Don’t get me wrong, I strongly believe in an inclusive environment. This means love and compassion for everyone, despite their cultural background, race or religion. No one should be discriminated because of skin colour. However, while Apple is responding diligently to what people want, they’re unintentionally setting up further barriers that are labelling people based on their skin colour. They confirm that society still tends to label people as “black,” “yellow,” “white,” etc. If we want to fight racism, we should stop talking about skin colour to ensure it doesn’t define us. Disagreeing with the addition of these emojis doesn’t mean racism is tolerated and that representation of minorities are condemned. It simply means that there are many other and better ways of representing people than by the hue of an emoji’s skin. It’s also crucial to differentiate race from racism. We must think about how the notion of racism will change if people stopped talking about race. Not to mention, pinpointing different races can lead to overly used stereotypes that I’m sure we’re all tired of.

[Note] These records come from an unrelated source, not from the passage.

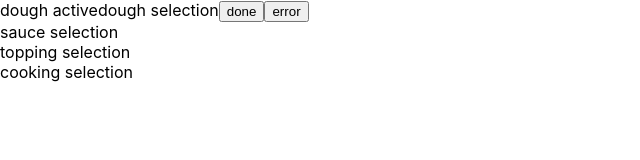
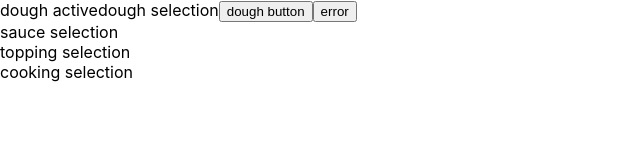
Before and after one commit to richpjames/pizza-factory, a React (Vite) app: page / in a window 1280 px wide. Shown: the top 160 px of the page, without its empty margins (0-640 px from the left). Built offline with nearby package versions, Linux system fonts and the light colour scheme.

Commit message:
rename done to dough button in dough component

```diff
--- a/src/components/Dough.tsx
+++ b/src/components/Dough.tsx
@@ -11,7 +11,7 @@ export const Dough: React.FC<DoughProps> = ({ active, onDone, onError }) => {
     <div data-state={active}>
       {active && "dough active"}
       dough selection
-      <button onClick={onDone}>done</button>
+      <button onClick={onDone}>dough button</button>
       <button onClick={onError}>error</button>
     </div>
   );
```
Also changed, not shown: 1 other file (tests, documents, lock files or other folders).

We need to start embracing diversity differently. I’m a student with major loans who prefers tea over coffee, hates math and is half an extrovert/introvert. I don’t need to also mention that “I’m an Asian” for all those things to be true, and even if I did, it wouldn’t matter. It wouldn’t make a difference because so many other things define me. We need to start asking ourselves how much of a difference race makes when it comes to identifying ourselves. Sure, it must play some part in our identity, but we need to focus on encouraging inclusiveness in a less problematic way, in a way that doesn’t endorse racism. On the same note, in what context would people use those racially diverse emojis anyway? We can’t guarantee that they won’t be used in any offensive way. As someone living in a tech-based age where communications is basically hieroglyphics again, I can confirm that emojis can convey inappropriate messages.
An inspiring attitude towards this issue is accurately portrayed in an interview with Morgan Freeman back in 2005, where Freeman called the concept of a Black History Month to be “ridiculous.” He illustrates that we shouldn’t be tagged with an identifier such as “black man” or “Jewish man” in order to stop racism. Freeman says that the method to condemn racism is to “stop talking about it,” with “it” pointing to race and not racism. As long as races exist, so will racism.
We either need emojis that don’t divide people based on race, or we need no emojis at all. Instead of spending time on creating something that is slightly offensive and counter-productive, I wholeheartedly give Apple consent to develop the taco, middle finger (with the skin colour being something obscure like lime green) and multi-coloured poop emojis. Perhaps re-evaluating our reactions towards these new emojis will inspire new outlooks towards race and racism, and lead to even more inclusive behaviour on campus and everywhere else.